    2. Amie,

      I just did a bit of further research in my notes and do know that the family lived in the Fort Dodge area. Also, Carl was adopted out at some point according to what I have been told. He may or may not have died around 1993 in the Branson, MO area- that seems unclear.

    3. Amie,

      After reviewing my notes, I believe this could be the same family. Please contact me for more information.

      Scott

    4. Yes, I believe you are in our family. Pauline Anderson was born Pauline Glick. She was a cousin to my husband. Pauline’s mom was Dolly Johnston who married John Glick. Pauline married Carl Jack Ringberg. Pauline had three children; Mindy -unknown whereabouts, Carl Ringberg, Jr.- believe to have been adopted out, and Edna who was killed by a hit and run driver in Fort Dodge in October, 1973. Pauline had a brother George Glick who lived in Knoxville, Iowa.
      Pauline and George are now deceased. Pauline died in 2009 and is buried in Lenox, Iowa. After her divorce from Carl Ringberg, she married Kermit Anderson. I do have her obituary but there are errors in the facts that whoever wrote it up had wrong info. Oh, yes, Dolly Glick remarried later to Rollie McNeese. I have met Dolly, Pauline, Kermit, and Rollie. The children were not talked about much. I guess they did not have the means to care for them. Please contact me.

  3. This article is informative and will be of great help in pointing people along thr right direction as there are many people in my part of the United Kingdom who are of English descent.

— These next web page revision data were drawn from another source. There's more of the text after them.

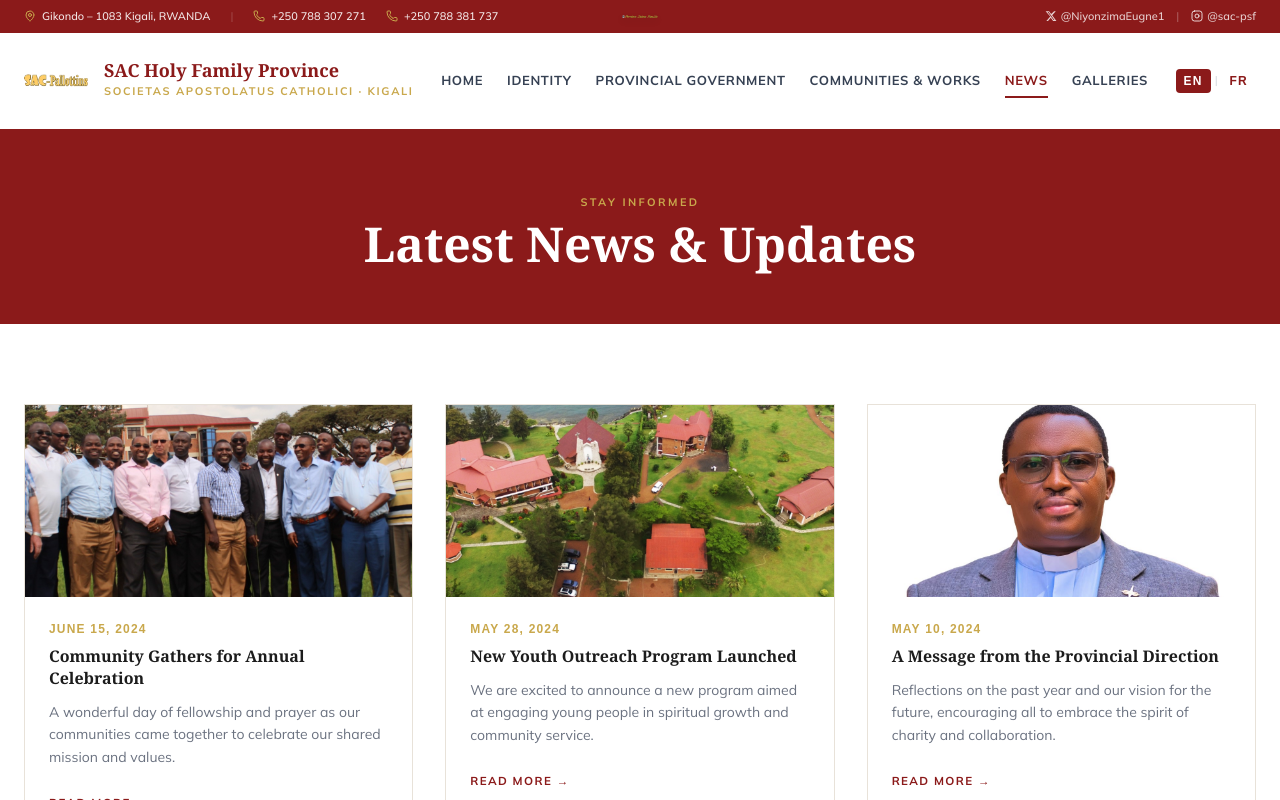
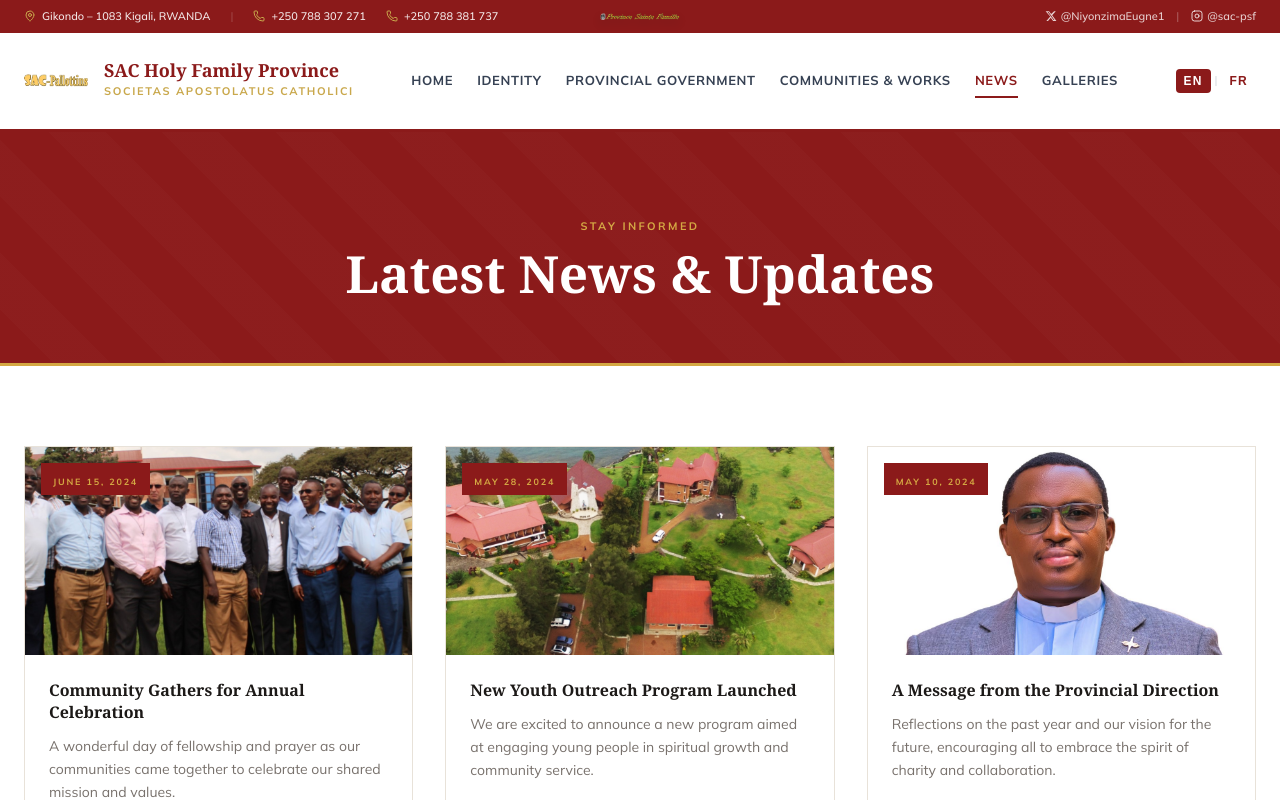
Before and after one commit to Muhinde234/palloti-website, a Next.js app: page /en/news in a window 1280 px wide. Shown: the top 800 px of the page. Built offline with nearby package versions, Linux system fonts and the light colour scheme.

Commit message:
update the design

```diff
--- a/app/[lang]/galleries/page.tsx
+++ b/app/[lang]/galleries/page.tsx
@@ -4,12 +4,12 @@ import { Footer } from "../../components/Footer";
 import { getDictionary } from "@/lib/getDictionary";
 
 const images = [
-  "/images/p2.jpg",
-  "/images/p5.jpg",
-  "/images/p6.jpg",
-  "/images/p7.jpg",
-  "/images/p8.jpg",
-  "/images/pic1.jpeg",
+  { src: "/images/p2.jpg",    caption: "Community Life" },
+  { src: "/images/p5.jpg",    caption: "Province Events" },
+  { src: "/images/p6.jpg",    caption: "Apostolic Works" },
+  { src: "/images/p7.jpg",    caption: "Formation" },
+  { src: "/images/p8.jpg",    caption: "Mission" },
+  { src: "/images/pic1.jpeg", caption: "Celebration" },
 ];
 
 export default async function GalleriesPage({ params }: { params: Promise<{ lang: string }> }) {
@@ -20,27 +20,35 @@ export default async function GalleriesPage({ params }: { params: Promise<{ lang
     <>
       <Header lang={lang} navigation={dict.navigation} />
 
-      <div className="py-14" style={{ background: "#8B1A1A" }}>
-        <div className="container mx-auto px-6 text-center text-white">
-          <p className="badge" style={{ color: "#C9A84C" }}>{dict.galleries.badge}</p>
-          <h1 className="text-4xl md:text-5xl font-bold mt-2" style={{ fontFamily: "Georgia, serif" }}>
-            {dict.galleries.title}
-          </h1>
-          <p className="mt-2 text-base" style={{ color: "rgba(255,255,255,0.7)" }}>{dict.galleries.subtitle}</p>
+      <div className="page-banner">
+        <div className="container mx-auto px-6">
+          <p className="badge">{dict.galleries.badge}</p>
+          <h1>{dict.galleries.title}</h1>
+          <p className="subtitle">{dict.galleries.subtitle}</p>
         </div>
       </div>
 
       <main className="py-20 bg-white">
         <div className="container mx-auto px-6">
           <div className="grid grid-cols-1 sm:grid-cols-2 md:grid-cols-3 gap-4">
-            {images.map((src, i) => (
-              <div key={i} className="relative overflow-hidden rounded-lg" style={{ height: "260px" }}>
+            {images.map((item, i) => (
+              <div key={i} className="group relative overflow-hidden rounded-lg cursor-pointer"
+                style={{ height: "280px" }}>
                 <Image
-                  src={src}
-                  alt={`Gallery ${i + 1}`}
+                  src={item.src}
+                  alt={item.caption}
                   fill
-                  className="object-cover transition-transform duration-500 hover:scale-105"
+                  className="object-cover transition-transform duration-700 group-hover:scale-110"
                 />
+                {/* Dark overlay on hover */}
+                <div className="absolute inset-0 bg-[var(--dark)]/0 group-hover:bg-[var(--dark)]/50 transition-all duration-500" />
+                {/* Caption */}
+                <div className="absolute inset-x-0 bottom-0 translate-y-full group-hover:translate-y-0 transition-transform duration-500 p-5"
+                  style={{ background: "linear-gradient(to top, rgba(139,26,26,0.92), transparent)" }}>
+                  <div className="w-8 h-[2px] bg-[var(--gold)] mb-2" />
+                  <p className="text-white font-bold text-sm tracking-wide"
+                    style={{ fontFamily: "Georgia, serif" }}>{item.caption}</p>
+                </div>
               </div>
             ))}
           </div>
--- a/app/[lang]/news/page.tsx
+++ b/app/[lang]/news/page.tsx
@@ -13,12 +13,10 @@ export default async function NewsPage({ params }: { params: Promise<{ lang: str
     <>
       <Header lang={lang} navigation={dict.navigation} />
 
-      <div className="py-14" style={{ background: "#8B1A1A" }}>
-        <div className="container mx-auto px-6 text-center text-white">
-          <p className="badge" style={{ color: "#C9A84C" }}>{newsSection.badge}</p>
-          <h1 className="text-4xl md:text-5xl font-bold mt-2" style={{ fontFamily: "Georgia, serif" }}>
-            {newsSection.title}
-          </h1>
+      <div className="page-banner">
+        <div className="container mx-auto px-6">
+          <p className="badge">{newsSection.badge}</p>
+          <h1>{newsSection.title}</h1>
         </div>
       </div>
 
@@ -26,23 +24,31 @@ export default async function NewsPage({ params }: { params: Promise<{ lang: str
         <div className="container mx-auto px-6">
           <div className="grid grid-cols-1 md:grid-cols-2 lg:grid-cols-3 gap-8">
             {newsSection.articles.map((article: { id: number; title: string; date: string; summary: string; imageUrl: string }) => (
-              <div key={article.id} className="card">
-                <div className="relative h-48 overflow-hidden">
-                  <Image src={article.imageUrl} alt={article.title} fill className="object-cover transition-transform duration-500 hover:scale-105" />
+              <div key={article.id} className="card group">
+                <div className="relative h-52 overflow-hidden">
+                  <Image src={article.imageUrl} alt={article.title} fill
+                    className="object-cover transition-transform duration-700 group-hover:scale-105" />
+                  <div className="absolute inset-0 bg-[var(--dark)]/0 group-hover:bg-[var(--dark)]/20 transition-all duration-500" />
+                  <div className="absolute top-4 left-4 bg-[var(--red)] px-3 py-1">
+                    <span className="text-[9px] font-bold tracking-[0.2em] uppercase text-[var(--gold)]">
+                      {article.date}
+                    </span>
+                  </div>
                 </div>
                 <div className="p-6">
-                  <p className="text-xs font-bold uppercase tracking-widest mb-2" style={{ color: "#C9A84C", fontFamily: "Arial, sans-serif" }}>
-                    {article.date}
-                  </p>
-                  <h3 className="text-base font-bold mb-3 leading-snug" style={{ color: "#1C1C1C", fontFamily: "Georgia, serif" }}>
+                  <h3 className="text-base font-bold mb-3 leading-snug text-[var(--dark)] group-hover:text-[var(--red)] transition-colors"
+                    style={{ fontFamily: "Georgia, serif" }}>
                     {article.title}
                   </h3>
-                  <p className="text-sm leading-relaxed mb-5" style={{ color: "#6B7280" }}>
+                  <p className="text-sm leading-relaxed mb-5 text-[var(--gray)] line-clamp-3">
                     {article.summary}
                   </p>
-                  <Link href={`/${lang}/news/${article.id}`} className="read-more">
-                    {newsSection.readMore} →
-                  </Link>
+                  <div className="flex items-center gap-3 pt-4 border-t border-[#e8e2d9]">
+                    <Link href={`/${lang}/news/${article.id}`} className="read-more">
+                      {newsSection.readMore}
+                    </Link>
+                    <span className="w-5 h-px bg-[var(--gold)] group-hover:w-9 transition-all duration-300" />
+                  </div>
                 </div>
               </div>
             ))}
--- a/app/components/header.tsx
+++ b/app/components/header.tsx
@@ -82,9 +82,9 @@ export const Header = ({ lang, navigation }: HeaderProps) => {
             <Image
               src="/images/p3.png"
               alt="SAC Emblem"
-              width={36}
-              height={36}
-              className="object-contain drop-shadow-md"
+              width={80}
+              height={80}
+              className="object-contain drop-shadow-lg"
             />
           </div>
 
@@ -128,7 +128,7 @@ export const Header = ({ lang, navigation }: HeaderProps) => {
                   SAC Holy Family Province
                 </span>
                 <span className="text-[9px] md:text-[11px] font-bold tracking-[0.15em] uppercase text-[#C9A84C] mt-1">
-                  Societas Apostolatus Catholici · Kigali
+                  Societas Apostolatus Catholici
                 </span>
               </div>
             </Link>
--- a/app/globals.css
+++ b/app/globals.css
@@ -1,15 +1,17 @@
 @import "tailwindcss";
 
 :root {
-  --red:    #8B1A1A;
-  --red-dk: #6B1212;
-  --gold:   #C9A84C;
-  --gold-lt:#E2C06A;
-  --cream:  #FDFCFB;
-  --cream2: #F9F6F1;
-  --dark:   #111111;
-  --mid:    #3D3D3D;
-  --gray:   #6B7280;
+  --red:    #8B1A1A;   /* deep crimson — authority */
+  --red-dk: #6B1212;   /* darkened crimson — hover/depth */
+  --red-lt: #A52020;   /* lighter crimson — subtle accents */
+  --gold:   #D4A843;   /* warm luminous gold */
+  --gold-lt:#E8B84B;   /* bright gold — hover glow */
+  --gold-dk:#B8922E;   /* deep gold — pressed states */
+  --cream:  #FDFCFB;   /* near-white warm base */
+  --cream2: #F5EFE6;   /* warm parchment — visible tier */
+  --dark:   #1C1917;   /* warm black — deep text/bg */
+  --mid:    #44403C;   /* warm charcoal — body text */
+  --gray:   #78716C;   /* warm stone — muted text */
   --white:  #FFFFFF;
 }
 
@@ -60,7 +62,7 @@ body {
 }
 .card:hover {
   transform: translateY(-6px);
-  box-shadow: 0 20px 50px rgba(139,26,26,0.13);
+  box-shadow: 0 20px 50px rgba(139,26,26,0.18);
 }
 
 /* ── Read-more link ── */
@@ -81,18 +83,19 @@ body {
   gap: 0.6rem;
   padding: 0.95rem 2.4rem;
   background: var(--gold);
-  color: var(--red-dk);
+  color: var(--dark);
   font-size: 0.72rem;
   font-weight: 800;
   letter-spacing: 0.16em;
   text-transform: uppercase;
   border-radius: 9999px;
-  transition: background 0.25s, color 0.25s, transform 0.2s;
+  transition: background 0.25s, color 0.25s, transform 0.2s, box-shadow 0.25s;
 }
 .btn-primary:hover {
-  background: var(--red);
-  color: var(--white);
+  background: var(--gold-lt);
+  color: var(--dark);
   transform: translateY(-2px);
+  box-shadow: 0 8px 24px rgba(212,168,67,0.4);
 }
 
 /* ── Outline button ── */
@@ -153,6 +156,50 @@ body {
 .nav-link:hover { color: var(--gold-lt); }
 .nav-link:hover::after { width: 100%; }
 
+/* ── Page banner ── */
+.page-banner {
+  position: relative;
+  padding: 5rem 0 4rem;
+  background: var(--red);
+  overflow: hidden;
+  text-align: center;
+  color: var(--white);
+}
+.page-banner::before {
+  content: '';
+  position: absolute;
+  inset: 0;
+  background:
+    repeating-linear-gradient(
+      45deg,
+      transparent,
+      transparent 40px,
+      rgba(255,255,255,0.015) 40px,
+      rgba(255,255,255,0.015) 80px
+    );
+  pointer-events: none;
+}
+.page-banner::after {
+  content: '';
+  position: absolute;
+  bottom: 0; left: 0; right: 0;
+  height: 3px;
+  background: var(--gold);
+}
+.page-banner h1 {
+  font-family: Georgia, serif;
+  font-size: clamp(2rem, 5vw, 3.2rem);
+  font-weight: 700;
+  margin-top: 0.5rem;
+  line-height: 1.15;
+}
+.page-banner .subtitle {
+  margin-top: 0.75rem;
+  font-size: 0.85rem;
+  color: rgba(255,255,255,0.65);
+  letter-spacing: 0.08em;
+}
+
 /* ── Mobile nav ── */
 .mobile-nav-link {
   display: block;
```
Also changed, not shown: app/[lang]/communities/page.tsx (+13 -13 lines), app/[lang]/direction/page.tsx (+19 -19 lines), app/[lang]/history/page.tsx (+23 -25 lines), app/[lang]/identity/page.tsx (+28 -27 lines).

  4. Were looking for the death of Deputy Assisstant Commissary General Joseph Trueman born 5th June 1777 and married 4th September 1802 to Mary Crane. We are also looking for Marys subsequent marriage to Major Edward Molesworth born 7th July 1775, died 14th June 1842. Any help will be greatly appreciated, thanx. 22 June 2011